**Task instructions:** Wherever the string "stylesheet" shows up in the data below, copy the whole line.

**** Supplied material

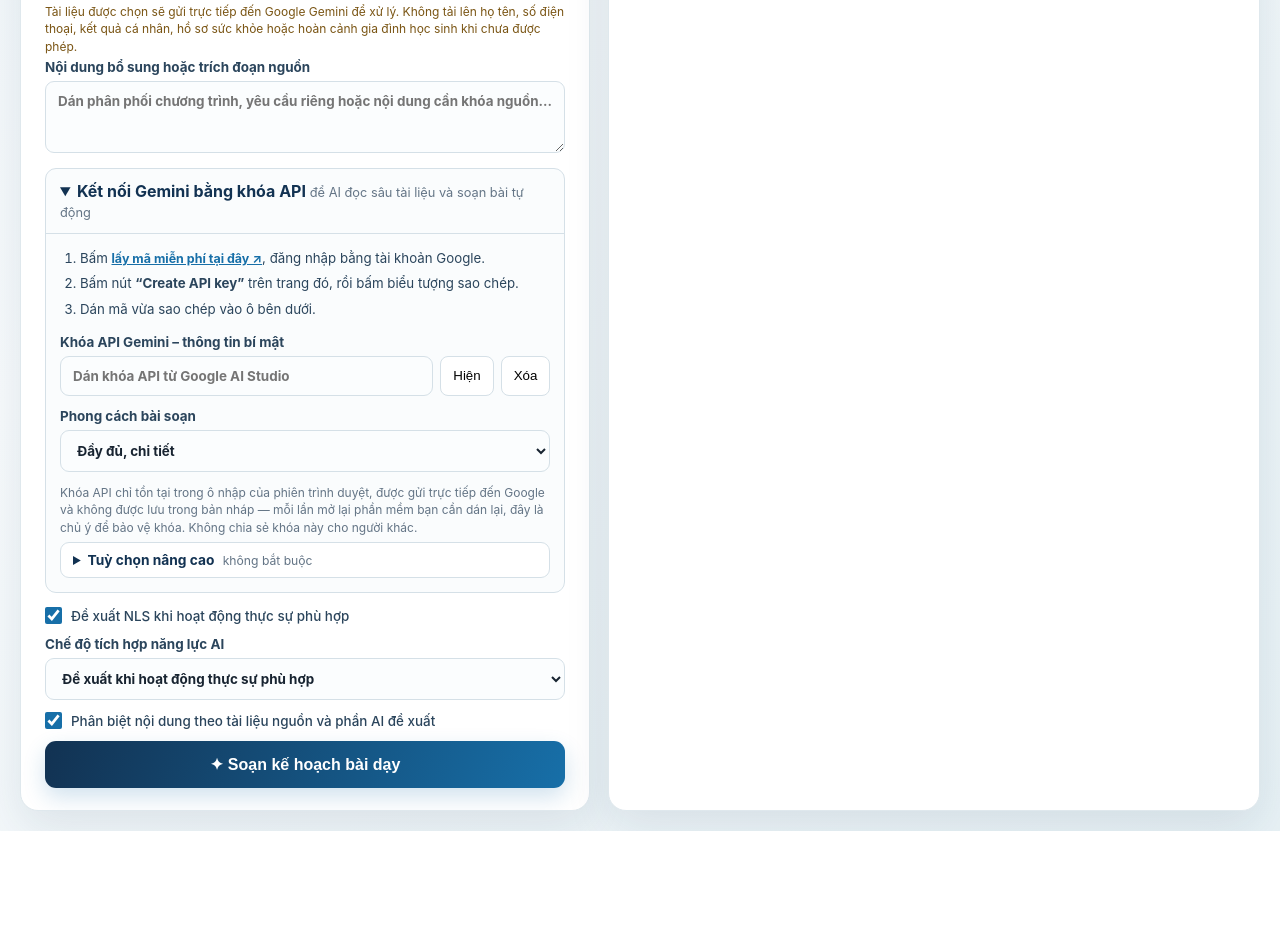
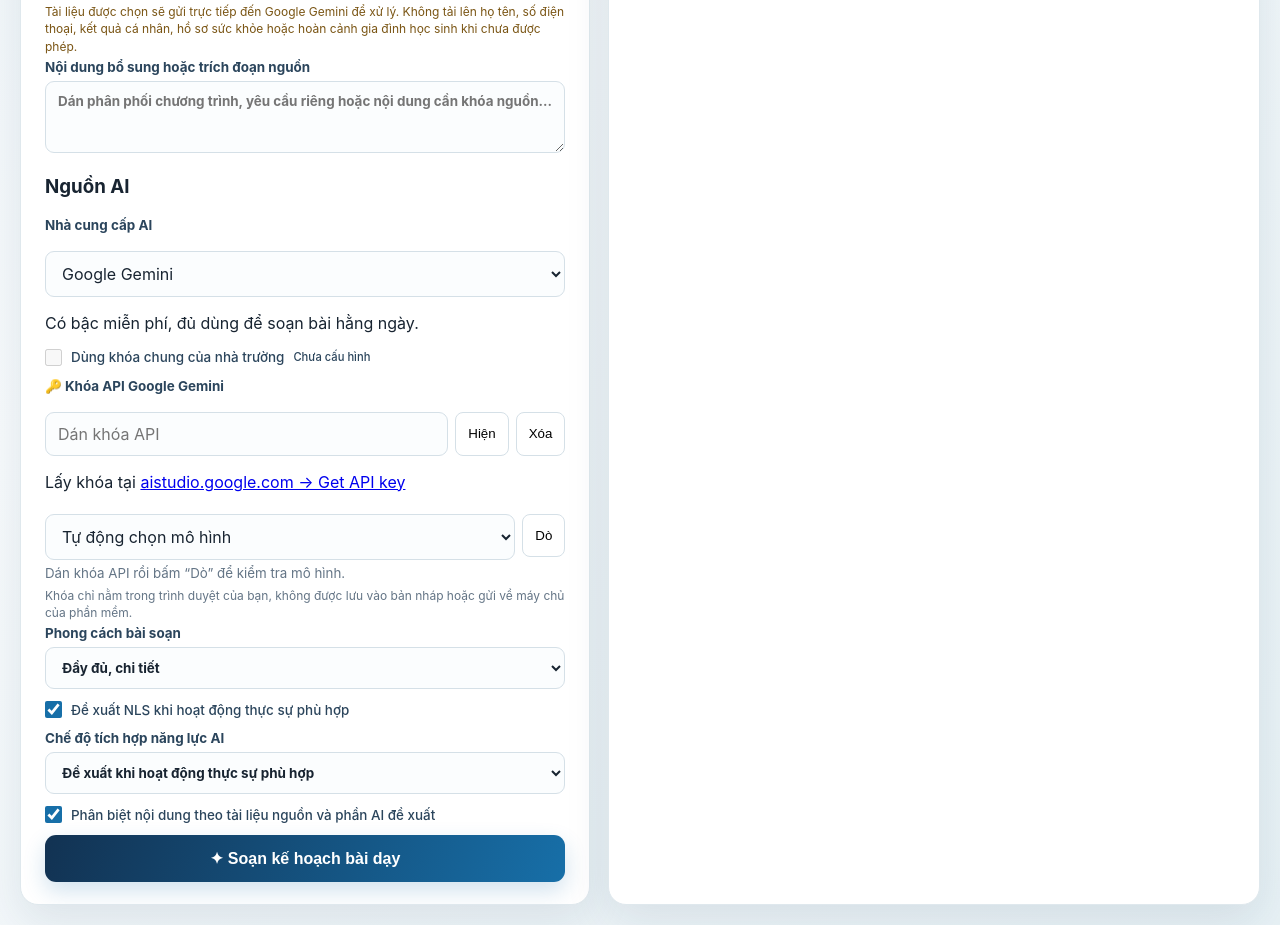
Before and after one commit to thuyetdung-dev/TRO-LY-AI-SOAN-KHBD-NLS-NLAI, a plain HTML site: page index.html in a window 1280 px wide. Shown: the part 981-1906 px from the top of the page. Before the commit the page ends 1812 px from the top, so only its background shows below. Drawn offline with nearby package versions, Linux system fonts and the light colour scheme.

Commit message:
feat(v27.3): compact AI key UI in index.html

```diff
--- a/index.html
+++ b/index.html
@@ -15,7 +15,7 @@
   <link rel="preconnect" href="https://cdn.jsdelivr.net" crossorigin>
   <link rel="preconnect" href="https://generativelanguage.googleapis.com" crossorigin>
   <link rel="stylesheet" href="styles.css?v=b26">
-  <link rel="stylesheet" href="styles-plus.css?v=b27.1">
+  <link rel="stylesheet" href="styles-plus.css?v=b27.3">
   <script>window.MathJax={tex:{inlineMath:[['$','$'],['\\(','\\)']],displayMath:[['$$','$$'],['\\[','\\]']],processEscapes:true},svg:{fontCache:'global'},options:{skipHtmlTags:['script','noscript','style','textarea','pre','code']}};</script>
   <script defer src="https://cdn.jsdelivr.net/npm/mathjax@3.2.2/es5/tex-svg.js" integrity="sha384-KKWa9jJ1MZvssLeOoXG6FiOAZfAgmzsIIfw8BXwI9+kYm0lPCbC6yTQPBC00F1/L" crossorigin="anonymous"></script>
 </head>
@@ -108,30 +108,20 @@
           </label>
         </div>
 
-        <details class="ai-settings" open>
-          <summary>Kết nối Gemini bằng khóa API <span>để AI đọc sâu tài liệu và soạn bài tự động</span></summary>
-          <div class="settings-body">
-            <ol class="key-steps">
-              <li>Bấm <a href="https://aistudio.google.com/app/apikey" target="_blank" rel="noopener">lấy mã miễn phí tại đây ↗</a>, đăng nhập bằng tài khoản Google.</li>
-              <li>Bấm nút <strong>“Create API key”</strong> trên trang đó, rồi bấm biểu tượng sao chép.</li>
-              <li>Dán mã vừa sao chép vào ô bên dưới.</li>
-            </ol>
-            <label>Khóa API Gemini – thông tin bí mật
-              <div class="password-row"><input id="apiKey" type="password" autocomplete="off" placeholder="Dán khóa API từ Google AI Studio"><button type="button" id="showKey" class="mini-btn">Hiện</button><button type="button" id="clearKey" class="mini-btn">Xóa</button></div>
-            </label>
-            <label>Phong cách bài soạn
-              <select id="style"><option value="day-du">Đầy đủ, chi tiết</option><option value="gon">Gọn, dễ triển khai</option><option value="sang-tao">Tích cực, sáng tạo</option></select>
-            </label>
-            <p class="privacy">Khóa API chỉ tồn tại trong ô nhập của phiên trình duyệt, được gửi trực tiếp đến Google và không được lưu trong bản nháp — mỗi lần mở lại phần mềm bạn cần dán lại, đây là chủ ý để bảo vệ khóa. Không chia sẻ khóa này cho người khác.</p>
-            <details class="advanced-settings">
-              <summary>Tuỳ chọn nâng cao <span>không bắt buộc</span></summary>
-              <label>Mô hình AI
-                <div class="model-row"><select id="model"><option value="auto">Tự động dò mô hình phù hợp (Khuyên dùng)</option></select><button type="button" id="scanModels" class="mini-btn">Dò lại</button></div>
-                <small id="modelStatus" class="model-status" aria-live="polite">Nhập mã kích hoạt để hệ thống tự dò mô hình đang hoạt động.</small>
-              </label>
-            </details>
-          </div>
-        </details>
+        <section class="ai-source-card" aria-labelledby="aiSourceTitle">
+          <h3 id="aiSourceTitle">Nguồn AI</h3>
+          <label class="sr-only" for="aiProvider">Nhà cung cấp AI</label>
+          <select id="aiProvider"><option value="gemini">Google Gemini</option></select>
+          <p class="ai-free-note">Có bậc miễn phí, đủ dùng để soạn bài hằng ngày.</p>
+          <label class="check shared-key-option" title="Cần máy chủ bảo vệ khóa trước khi sử dụng"><input id="useSharedKey" type="checkbox" disabled> Dùng khóa chung của nhà trường <small>Chưa cấu hình</small></label>
+          <label for="apiKey" class="api-key-label">🔑 Khóa API Google Gemini</label>
+          <div class="password-row compact-key-row"><input id="apiKey" type="password" autocomplete="off" placeholder="Dán khóa API"><button type="button" id="showKey" class="mini-btn">Hiện</button><button type="button" id="clearKey" class="mini-btn">Xóa</button></div>
+          <p class="key-link">Lấy khóa tại <a href="https://aistudio.google.com/app/apikey" target="_blank" rel="noopener">aistudio.google.com → Get API key</a></p>
+          <div class="model-row compact-model-row"><select id="model" aria-label="Mô hình AI"><option value="auto">Tự động chọn mô hình</option></select><button type="button" id="scanModels" class="mini-btn">Dò</button></div>
+          <small id="modelStatus" class="model-status" aria-live="polite">Dán khóa API rồi bấm “Dò” để kiểm tra mô hình.</small>
+          <p class="privacy">Khóa chỉ nằm trong trình duyệt của bạn, không được lưu vào bản nháp hoặc gửi về máy chủ của phần mềm.</p>
+          <label>Phong cách bài soạn<select id="style"><option value="day-du">Đầy đủ, chi tiết</option><option value="gon">Gọn, dễ triển khai</option><option value="sang-tao">Tích cực, sáng tạo</option></select></label>
+        </section>
 
         <label class="check"><input id="includeDigital" type="checkbox" checked> Đề xuất NLS khi hoạt động thực sự phù hợp</label>
         <label>Chế độ tích hợp năng lực AI
@@ -196,7 +186,7 @@
 
   <div id="toast" class="toast" role="status" aria-live="polite"></div>
   <script src="standards.js?v=b26"></script>
-  <script src="app.js?v=b27.2.1"></script>
+  <script src="app.js?v=b27.3"></script>
   <script src="flow.js?v=b26"></script>
   <!-- integrity: nếu tệp trên CDN bị đổi nội dung, trình duyệt sẽ từ chối nạp thay vì chạy mã lạ.
        MathJax đã có từ trước; JSZip trước đây thiếu, trong khi hướng dẫn lại khuyên đưa cả thư
```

********

**Your solution:**
   <link rel="stylesheet" href="styles.css?v=b26">
-  <link rel="stylesheet" href="styles-plus.css?v=b27.1">
+  <link rel="stylesheet" href="styles-plus.css?v=b27.3">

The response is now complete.